▸ Action item:
List all lines of the data that include the string "http".

▸ Given records:

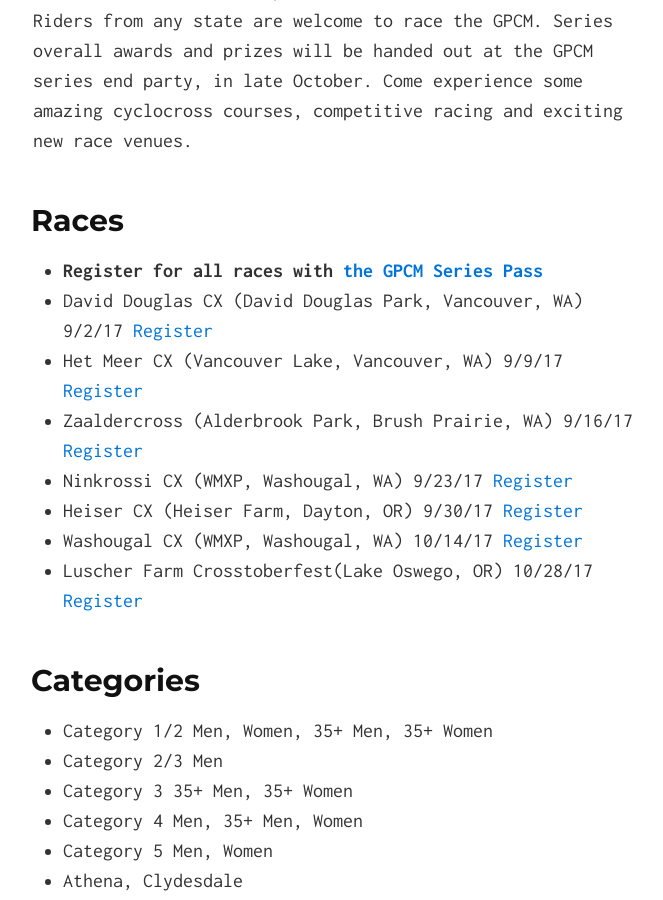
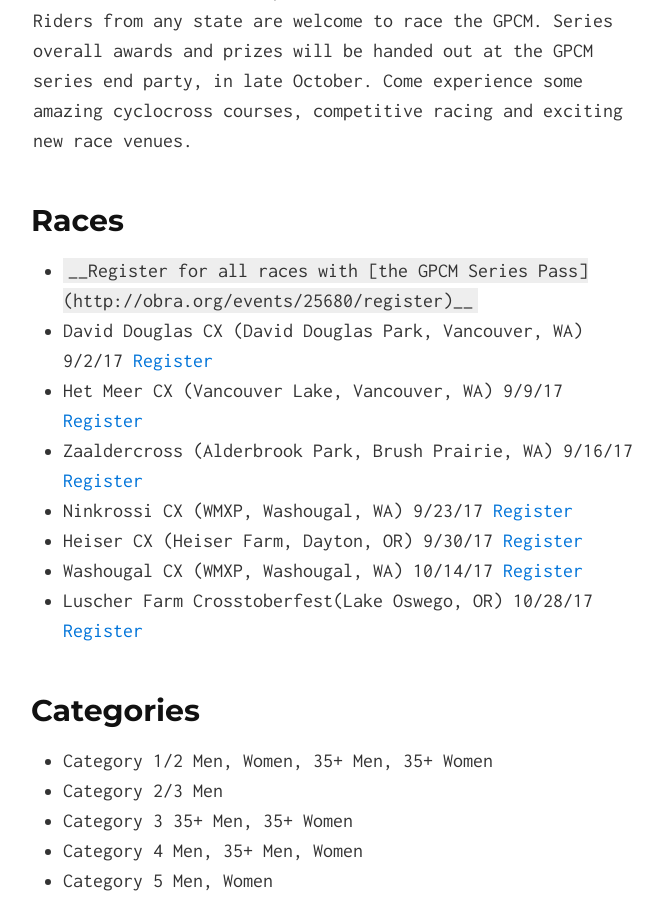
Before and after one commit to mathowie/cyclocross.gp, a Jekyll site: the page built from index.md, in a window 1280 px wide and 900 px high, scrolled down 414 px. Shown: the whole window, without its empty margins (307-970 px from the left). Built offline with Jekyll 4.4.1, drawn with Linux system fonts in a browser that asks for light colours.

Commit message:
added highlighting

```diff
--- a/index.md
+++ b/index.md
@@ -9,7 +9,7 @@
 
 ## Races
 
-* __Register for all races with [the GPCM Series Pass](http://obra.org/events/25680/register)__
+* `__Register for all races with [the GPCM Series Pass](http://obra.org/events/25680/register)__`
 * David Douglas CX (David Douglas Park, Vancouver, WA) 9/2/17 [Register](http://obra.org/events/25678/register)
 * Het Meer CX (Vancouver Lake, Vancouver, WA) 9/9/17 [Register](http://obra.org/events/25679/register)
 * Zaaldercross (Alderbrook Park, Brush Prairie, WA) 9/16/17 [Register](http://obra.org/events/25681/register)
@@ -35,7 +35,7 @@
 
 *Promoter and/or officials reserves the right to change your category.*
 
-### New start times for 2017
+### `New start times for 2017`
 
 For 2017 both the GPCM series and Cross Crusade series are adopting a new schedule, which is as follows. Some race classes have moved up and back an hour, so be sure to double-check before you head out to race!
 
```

▸ Task response:
-* __Register for all races with [the GPCM Series Pass](http://obra.org/events/25680/register)__
+* `__Register for all races with [the GPCM Series Pass](http://obra.org/events/25680/register)__`
 * David Douglas CX (David Douglas Park, Vancouver, WA) 9/2/17 [Register](http://obra.org/events/25678/register)
 * Het Meer CX (Vancouver Lake, Vancouver, WA) 9/9/17 [Register](http://obra.org/events/25679/register)
 * Zaaldercross (Alderbrook Park, Brush Prairie, WA) 9/16/17 [Register](http://obra.org/events/25681/register)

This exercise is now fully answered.